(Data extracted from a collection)
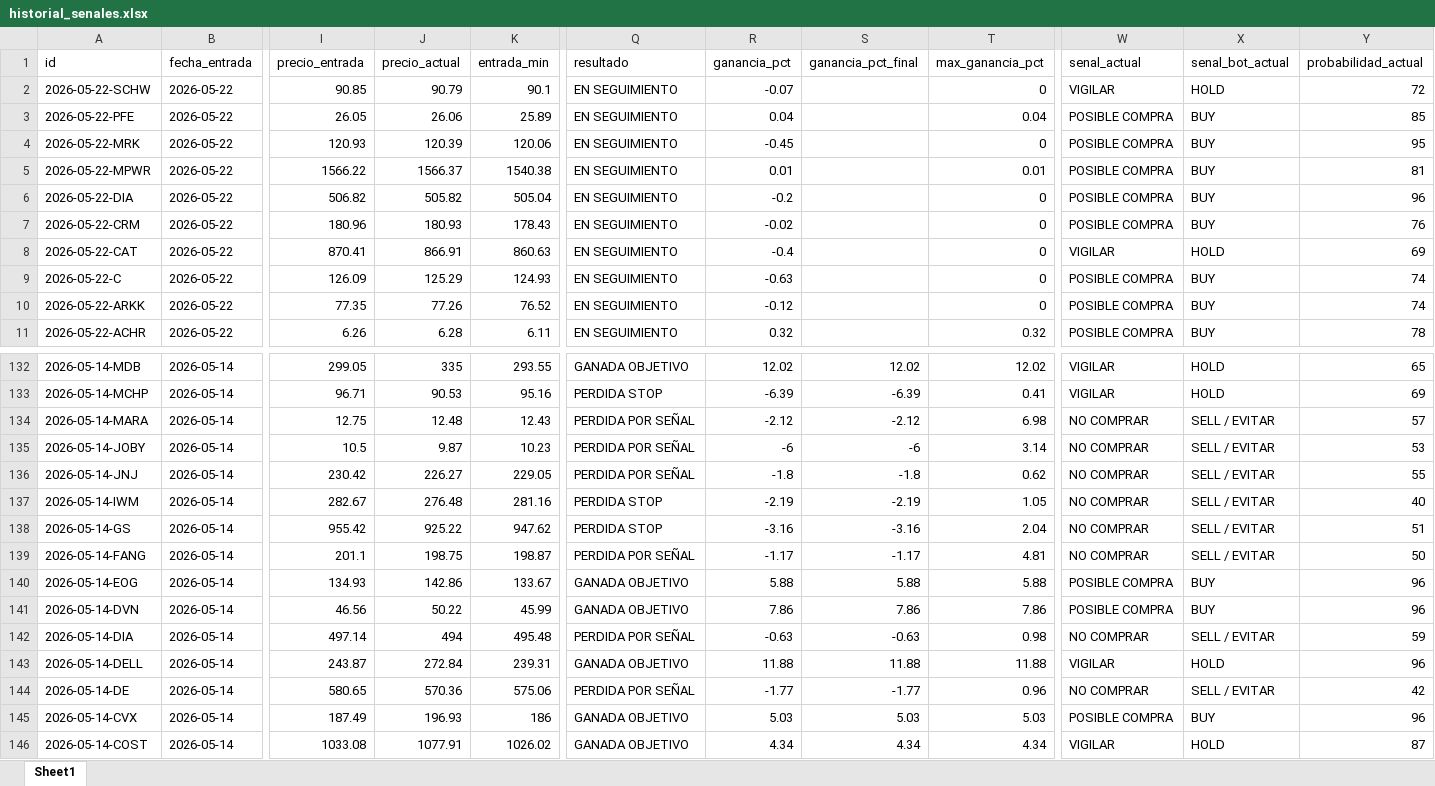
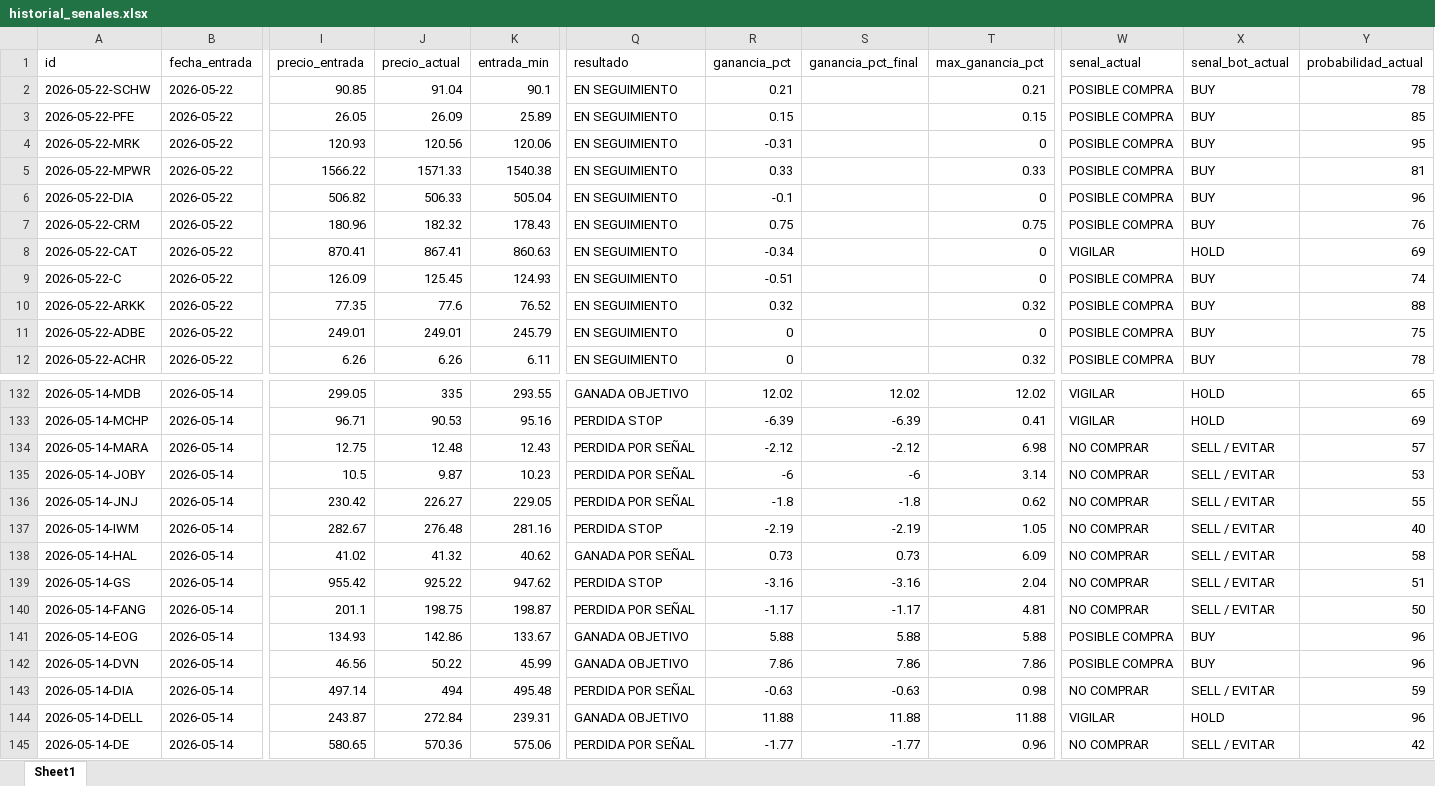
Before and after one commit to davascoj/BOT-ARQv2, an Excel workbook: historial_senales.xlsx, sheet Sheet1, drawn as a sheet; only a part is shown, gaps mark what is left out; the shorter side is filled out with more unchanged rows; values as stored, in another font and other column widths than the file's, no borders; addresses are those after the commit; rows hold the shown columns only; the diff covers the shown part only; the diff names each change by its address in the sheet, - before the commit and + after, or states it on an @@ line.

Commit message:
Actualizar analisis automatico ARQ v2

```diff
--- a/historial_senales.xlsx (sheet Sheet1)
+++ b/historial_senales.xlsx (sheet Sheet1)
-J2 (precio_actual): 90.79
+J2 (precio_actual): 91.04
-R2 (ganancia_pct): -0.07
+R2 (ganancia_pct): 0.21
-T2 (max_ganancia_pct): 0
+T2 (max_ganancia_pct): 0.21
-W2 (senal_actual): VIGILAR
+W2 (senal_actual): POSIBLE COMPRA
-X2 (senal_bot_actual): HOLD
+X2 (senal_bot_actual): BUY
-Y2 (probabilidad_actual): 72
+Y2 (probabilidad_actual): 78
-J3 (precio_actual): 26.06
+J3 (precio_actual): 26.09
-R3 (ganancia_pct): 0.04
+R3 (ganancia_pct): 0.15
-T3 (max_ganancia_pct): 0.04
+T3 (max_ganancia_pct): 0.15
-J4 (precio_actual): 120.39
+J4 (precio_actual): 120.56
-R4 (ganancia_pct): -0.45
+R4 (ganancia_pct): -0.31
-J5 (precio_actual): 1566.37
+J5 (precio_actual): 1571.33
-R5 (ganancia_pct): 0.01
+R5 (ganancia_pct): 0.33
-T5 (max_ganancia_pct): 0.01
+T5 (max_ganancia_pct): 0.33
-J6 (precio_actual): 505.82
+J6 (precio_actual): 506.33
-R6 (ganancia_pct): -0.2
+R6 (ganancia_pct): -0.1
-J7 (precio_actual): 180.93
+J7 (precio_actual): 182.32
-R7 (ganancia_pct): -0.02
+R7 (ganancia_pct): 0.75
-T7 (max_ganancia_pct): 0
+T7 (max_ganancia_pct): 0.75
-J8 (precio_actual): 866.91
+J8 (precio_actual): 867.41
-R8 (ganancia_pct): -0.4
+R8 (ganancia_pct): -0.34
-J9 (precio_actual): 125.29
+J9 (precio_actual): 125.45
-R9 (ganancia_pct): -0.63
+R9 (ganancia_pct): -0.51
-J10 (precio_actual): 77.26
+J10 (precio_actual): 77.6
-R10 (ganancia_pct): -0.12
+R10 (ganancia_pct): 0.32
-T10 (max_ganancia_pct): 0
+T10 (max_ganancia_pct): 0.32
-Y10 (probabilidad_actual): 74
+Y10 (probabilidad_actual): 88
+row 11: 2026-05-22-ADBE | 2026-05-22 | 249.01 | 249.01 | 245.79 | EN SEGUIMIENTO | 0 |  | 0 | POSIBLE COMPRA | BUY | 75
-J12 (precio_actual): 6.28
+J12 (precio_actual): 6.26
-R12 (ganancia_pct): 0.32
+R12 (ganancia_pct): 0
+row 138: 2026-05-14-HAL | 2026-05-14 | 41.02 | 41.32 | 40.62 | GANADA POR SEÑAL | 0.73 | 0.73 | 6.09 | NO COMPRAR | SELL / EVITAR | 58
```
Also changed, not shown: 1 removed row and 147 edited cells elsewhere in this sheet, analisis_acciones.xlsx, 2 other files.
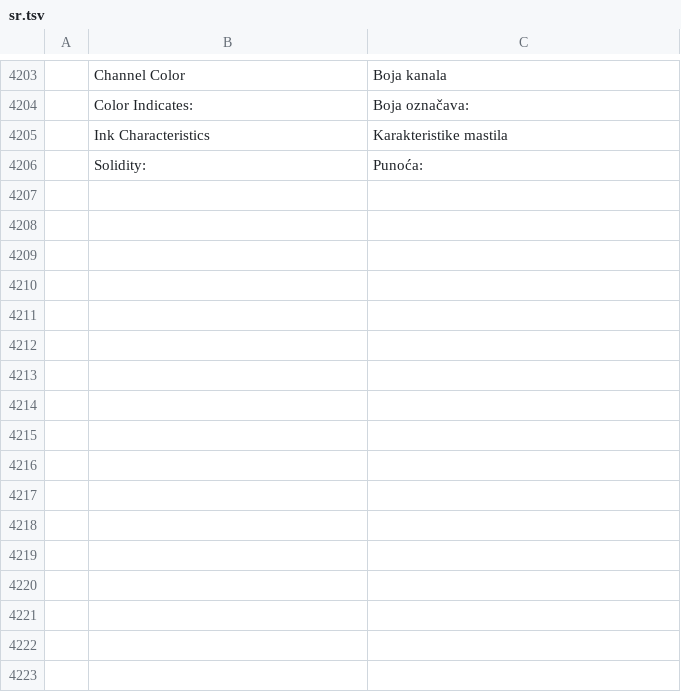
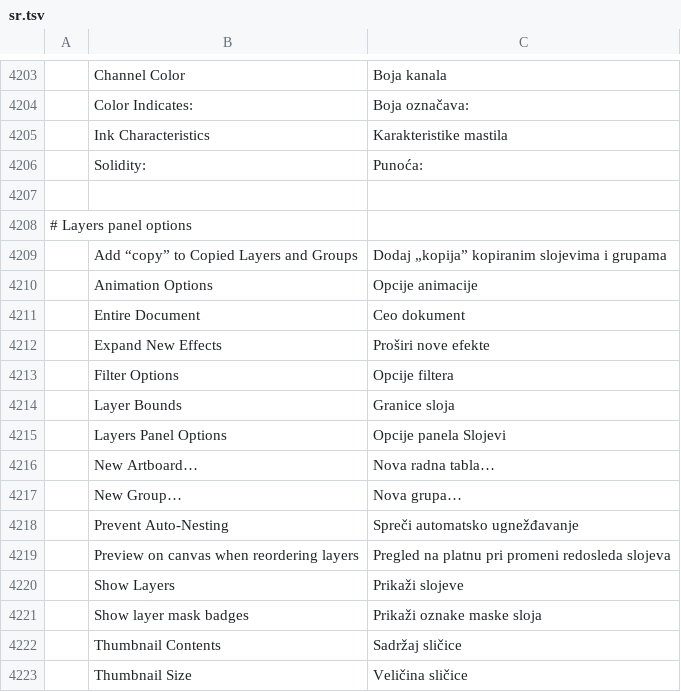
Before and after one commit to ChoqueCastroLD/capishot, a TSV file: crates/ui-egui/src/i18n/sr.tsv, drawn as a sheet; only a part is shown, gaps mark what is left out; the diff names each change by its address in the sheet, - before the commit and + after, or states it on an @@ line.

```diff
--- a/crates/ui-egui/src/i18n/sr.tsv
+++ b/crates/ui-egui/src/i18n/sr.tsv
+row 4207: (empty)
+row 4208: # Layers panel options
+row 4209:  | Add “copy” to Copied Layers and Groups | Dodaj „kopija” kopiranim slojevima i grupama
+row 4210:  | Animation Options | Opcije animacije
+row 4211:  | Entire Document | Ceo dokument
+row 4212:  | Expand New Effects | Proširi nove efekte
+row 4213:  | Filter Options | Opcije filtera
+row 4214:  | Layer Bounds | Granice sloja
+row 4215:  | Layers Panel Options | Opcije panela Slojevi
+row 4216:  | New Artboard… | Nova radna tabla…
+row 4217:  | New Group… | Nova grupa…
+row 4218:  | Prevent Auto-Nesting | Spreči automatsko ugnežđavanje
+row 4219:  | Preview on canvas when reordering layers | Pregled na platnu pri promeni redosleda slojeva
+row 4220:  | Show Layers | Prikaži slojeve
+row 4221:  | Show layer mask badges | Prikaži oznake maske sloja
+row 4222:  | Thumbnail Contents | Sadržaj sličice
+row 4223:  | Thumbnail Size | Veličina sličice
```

(EXERCISE DETAILS)
Only the number should be given: the count of lines in the entries that contain the string "Opcije".

(YOUR RESPONSE)
3